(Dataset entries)
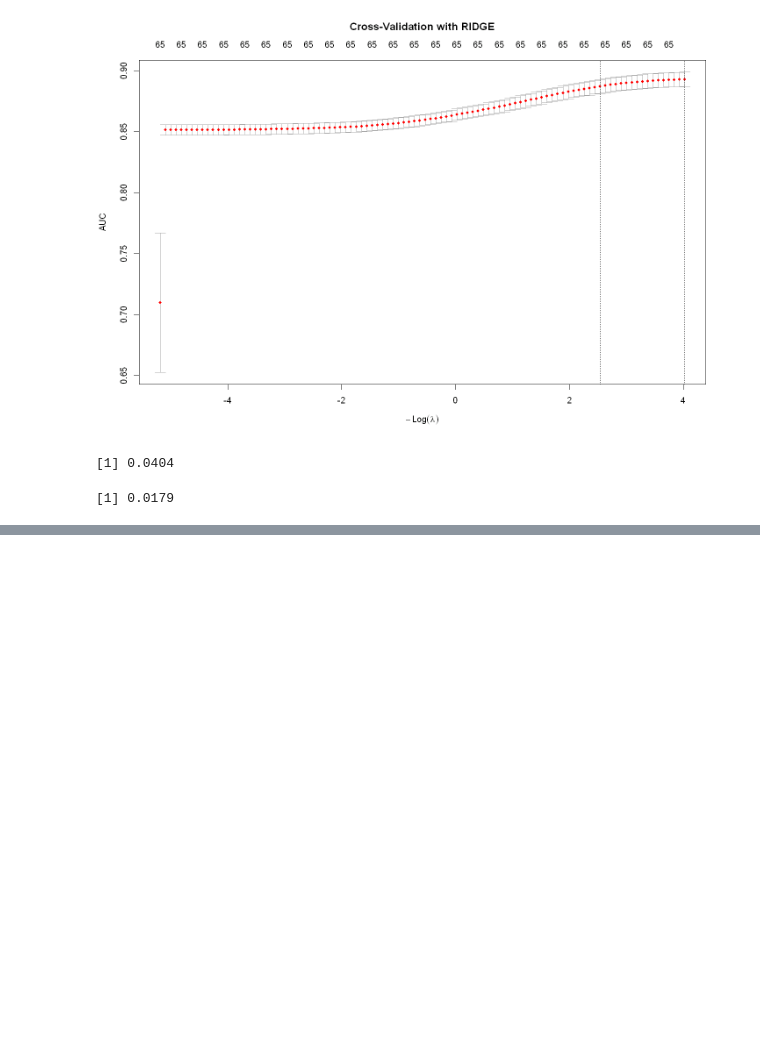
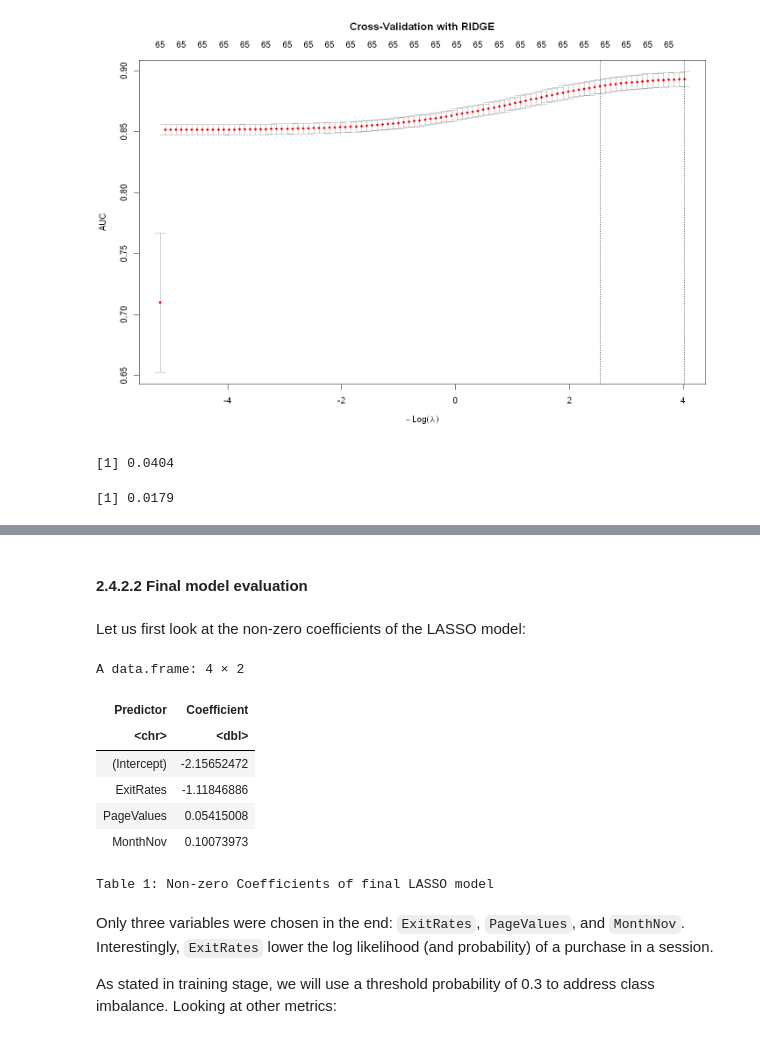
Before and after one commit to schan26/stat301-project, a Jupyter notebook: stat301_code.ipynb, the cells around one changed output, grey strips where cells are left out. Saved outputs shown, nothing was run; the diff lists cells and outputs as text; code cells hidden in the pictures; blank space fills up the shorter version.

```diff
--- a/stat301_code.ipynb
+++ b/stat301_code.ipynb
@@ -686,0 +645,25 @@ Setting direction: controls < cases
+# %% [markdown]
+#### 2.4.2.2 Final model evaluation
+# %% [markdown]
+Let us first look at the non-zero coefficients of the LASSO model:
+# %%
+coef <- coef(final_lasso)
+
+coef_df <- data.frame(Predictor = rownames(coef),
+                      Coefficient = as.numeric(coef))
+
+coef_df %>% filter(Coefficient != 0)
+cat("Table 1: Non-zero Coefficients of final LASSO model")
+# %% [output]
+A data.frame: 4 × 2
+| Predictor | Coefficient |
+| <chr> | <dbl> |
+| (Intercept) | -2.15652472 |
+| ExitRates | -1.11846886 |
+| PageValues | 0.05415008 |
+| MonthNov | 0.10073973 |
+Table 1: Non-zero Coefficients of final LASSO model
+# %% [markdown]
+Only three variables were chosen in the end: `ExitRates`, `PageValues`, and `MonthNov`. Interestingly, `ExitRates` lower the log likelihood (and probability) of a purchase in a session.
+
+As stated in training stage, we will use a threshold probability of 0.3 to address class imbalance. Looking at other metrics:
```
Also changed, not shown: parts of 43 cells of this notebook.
...
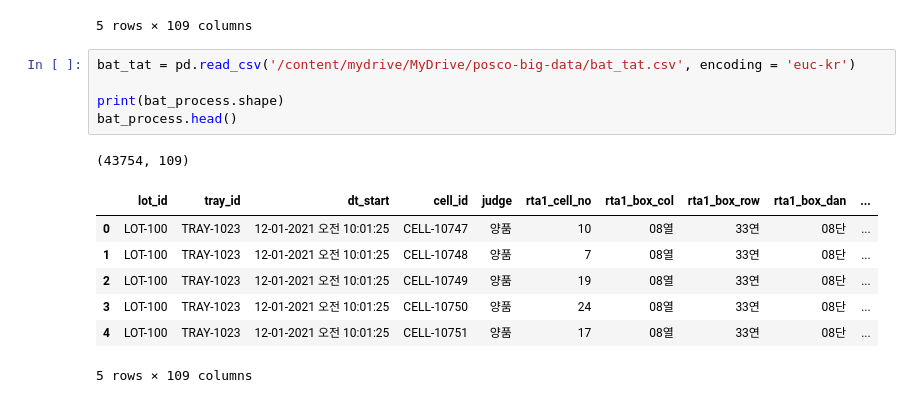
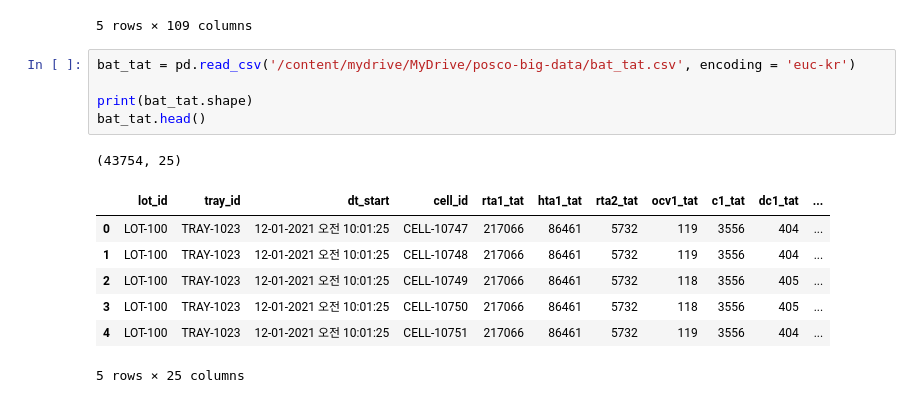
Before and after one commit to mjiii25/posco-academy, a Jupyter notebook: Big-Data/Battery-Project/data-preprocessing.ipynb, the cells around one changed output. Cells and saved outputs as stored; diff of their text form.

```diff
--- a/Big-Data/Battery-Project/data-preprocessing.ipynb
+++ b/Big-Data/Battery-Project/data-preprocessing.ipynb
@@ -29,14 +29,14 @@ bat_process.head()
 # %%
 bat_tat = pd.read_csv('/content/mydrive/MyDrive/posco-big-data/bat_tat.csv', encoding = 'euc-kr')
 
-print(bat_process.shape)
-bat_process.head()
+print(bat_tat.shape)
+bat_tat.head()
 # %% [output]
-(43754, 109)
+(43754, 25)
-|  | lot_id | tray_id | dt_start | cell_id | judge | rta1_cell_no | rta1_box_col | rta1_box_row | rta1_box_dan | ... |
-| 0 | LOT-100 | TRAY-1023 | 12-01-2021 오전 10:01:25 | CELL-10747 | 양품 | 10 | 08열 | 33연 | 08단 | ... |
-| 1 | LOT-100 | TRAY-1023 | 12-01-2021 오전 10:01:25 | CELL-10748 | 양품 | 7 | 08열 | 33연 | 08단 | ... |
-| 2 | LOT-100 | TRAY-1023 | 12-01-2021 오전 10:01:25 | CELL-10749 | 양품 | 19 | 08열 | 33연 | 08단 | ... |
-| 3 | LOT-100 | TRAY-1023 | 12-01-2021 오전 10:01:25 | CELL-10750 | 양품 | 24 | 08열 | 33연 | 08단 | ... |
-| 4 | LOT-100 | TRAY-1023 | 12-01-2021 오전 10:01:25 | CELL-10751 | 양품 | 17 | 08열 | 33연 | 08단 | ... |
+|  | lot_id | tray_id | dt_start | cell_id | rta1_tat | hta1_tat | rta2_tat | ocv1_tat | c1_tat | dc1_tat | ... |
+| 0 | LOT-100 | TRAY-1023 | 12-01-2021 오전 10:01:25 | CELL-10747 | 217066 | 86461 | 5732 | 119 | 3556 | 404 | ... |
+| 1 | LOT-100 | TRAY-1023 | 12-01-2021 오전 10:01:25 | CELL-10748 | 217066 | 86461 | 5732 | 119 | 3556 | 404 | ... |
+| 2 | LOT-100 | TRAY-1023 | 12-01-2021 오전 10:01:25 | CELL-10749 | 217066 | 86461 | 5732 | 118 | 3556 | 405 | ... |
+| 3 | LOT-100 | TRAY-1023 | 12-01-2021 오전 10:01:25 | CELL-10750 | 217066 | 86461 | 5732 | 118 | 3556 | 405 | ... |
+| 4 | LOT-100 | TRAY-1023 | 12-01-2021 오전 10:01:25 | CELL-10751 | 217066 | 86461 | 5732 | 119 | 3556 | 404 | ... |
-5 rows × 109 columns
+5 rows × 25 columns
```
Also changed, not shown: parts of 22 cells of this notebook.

▸ Task details
From the entries above, list each line with "Battery" in it.

▸ Solution to this task
Before and after one commit to mjiii25/posco-academy, a Jupyter notebook: Big-Data/Battery-Project/data-preprocessing.ipynb, the cells around one changed output. Cells and saved outputs as stored; diff of their text form.
--- a/Big-Data/Battery-Project/data-preprocessing.ipynb
+++ b/Big-Data/Battery-Project/data-preprocessing.ipynb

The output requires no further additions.